Babies use primarily the eyes of another to allow themselves to be guided in their surroundings.
Babies are exposed to a flood of stimuli. From very early on, they turn themselves towards other people who show them specific things in their surroundings. Until now, it has been unclear which signals infants use to do this. Scientists at the Max Planck Institute for Human Cognitive and Brain Sciences (MPI CBS) in Leipzig and the University of Heidelberg have now discovered that the eyes of another are crucial to allow themselves to be guided. An especially important characteristic seems to be the light–dark contrast between the dark iris and the white background.
Little Paul*, only four months old, looks at the screen in front of him. Two eyes gaze at him, two white ovals each with a black dot in the middle. Suddenly, the gaze of the pair of eyes moves to one side to a stack of building blocks. Paul follows it attentively. The eyes do not look at the colourful rattle on the other side. Likewise, Paul ignores it. When both objects emerge on the screen again, the boy’s attention seems to be drawn to the rattle.
“According to novelty preference, babies look longer at things which are new to them. In this case the eyes obviously did not focus on the rattle, and hence, at the beginning, neither did the baby’s”, says study leader Christine Michel. The movement of the black dots seems to direct babies’ attention to surrounding objects in the same manner as another person’s gaze direction.
But does it only work with dots that resemble real eyes? To investigate, the researchers again showed the young study participants two moving circles which direct their gaze to one side— though in this case with white dots on a black background. It emerged that Paul seemed to follow these unreal reversed eyes in a less targeted manner. When both toys appeared again, he did not pay more attention to one of them. Rather, he seemed to be familiar with both objects. Accordingly, his attention had swung back and forth between the two objects, independently from the direction of the moving circles.
The children appear to follow and concentrate more on the gaze direction of the black artificial pupils than the white ones”, the neuroscientist explains. “Consequently, they learn especially well from moving black dots on a white background. They seem to react particularly sensitively to the contrast of real eyes.
Up to now it has been unknown if the capability to recognise signals communicated by the eyes is inborn or if it is learnt by children during the first months of life. “Some scientists assume that there is a module in the brain which specifically responds to the gaze direction of other people. It would therefore recognise the direction in which a person looks and then influence our interactions with him or her”, says Christine Michel. In apes, these specially targeted neurons have already been explored.
“In contrast, others believe that this ability to follow another person’s gaze does not exist at birth. Infants consequently learn during their development that it is worth following eyes”, Michel adds. They become sensitive to the characteristic of the light–dark contrast. According to the neuroscientist, because the babies in this study were already four months old, further studies are needed to show which explanation proves to be true.

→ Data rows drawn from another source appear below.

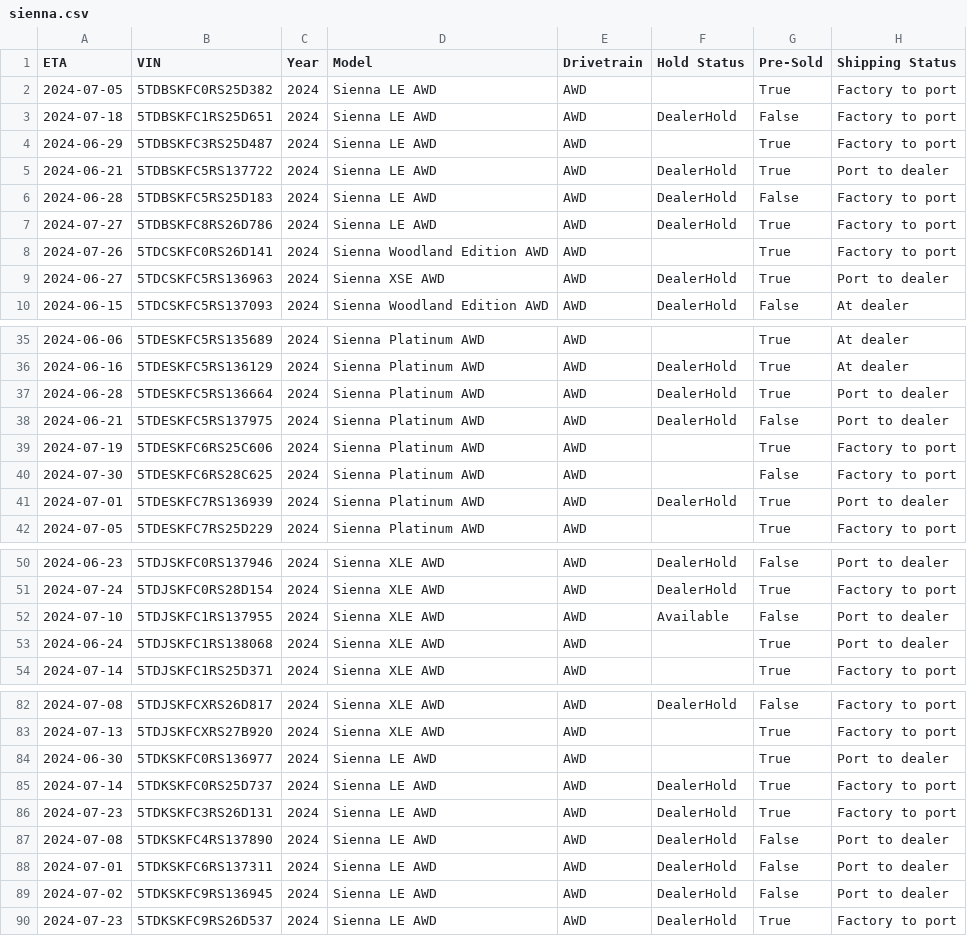
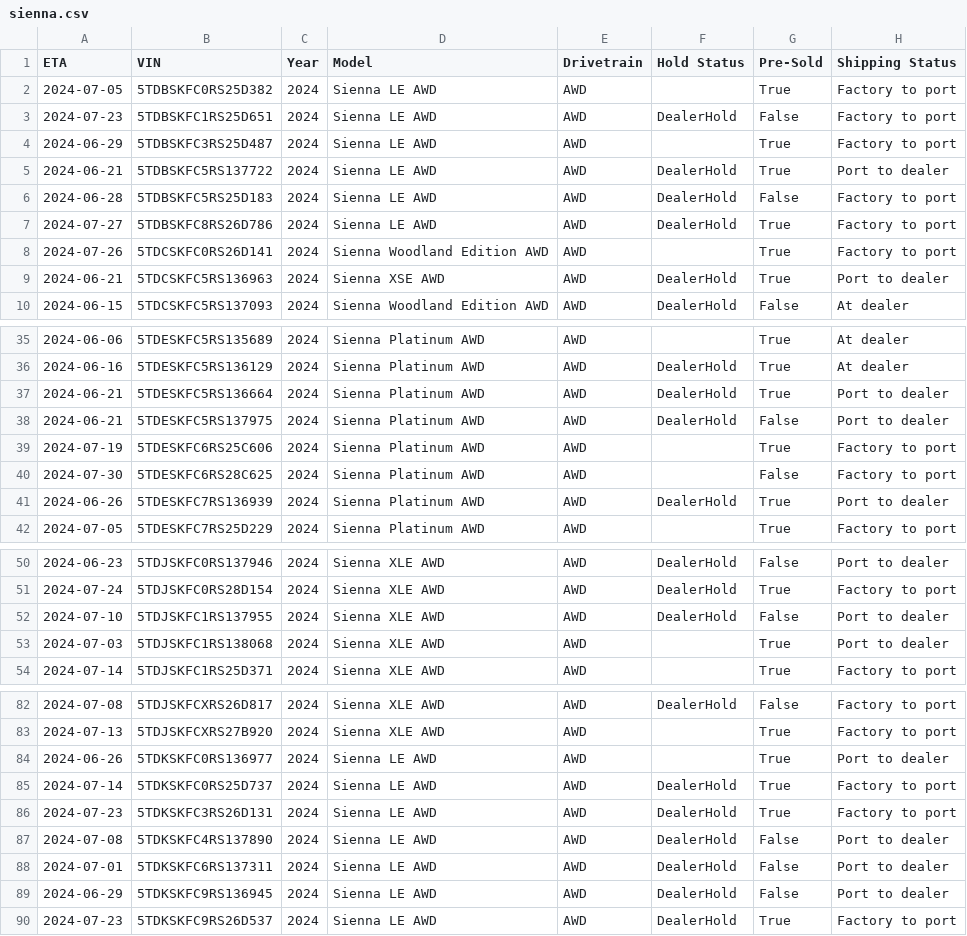
Before and after one commit to gramgil/TestGrab, a CSV file: output/sienna.csv, drawn as a sheet; only a part is shown, gaps mark what is left out; the diff covers the shown part only; the diff names each change by its address in the sheet, - before the commit and + after, or states it on an @@ line.

Commit message:
Updating siennas data: Mon Jun 17 13:27:24 UTC 2024

```diff
--- a/output/sienna.csv
+++ b/output/sienna.csv
-A3 (ETA): 2024-07-18
+A3 (ETA): 2024-07-23
-A9 (ETA): 2024-06-27
+A9 (ETA): 2024-06-21
-A37 (ETA): 2024-06-28
+A37 (ETA): 2024-06-21
-A41 (ETA): 2024-07-01
+A41 (ETA): 2024-06-26
-F52 (Hold Status): Available
+F52 (Hold Status): DealerHold
-A53 (ETA): 2024-06-24
+A53 (ETA): 2024-07-03
-A84 (ETA): 2024-06-30
+A84 (ETA): 2024-06-26
-A89 (ETA): 2024-07-02
+A89 (ETA): 2024-06-29
```
Also changed, not shown: 3 edited cells elsewhere in this file, 1 other file.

However, one thing is certain: The results show how important direct eye contact is when dealing with babies, especially in the first months. If you look at them intentionally before showing them something, you can direct their attention in a targeted manner”, says Stefanie Hoehl, senior author of the underlying study, which has been published in the renowned magazine Scientific Reports. “Other options can be used to draw a baby’s attention to something which they understand much later in their development.” For instance, only at the end of the first year of life are they able to follow a request to focus on an object if somebody points at it—rather than looking at it.
* Name changed by the editors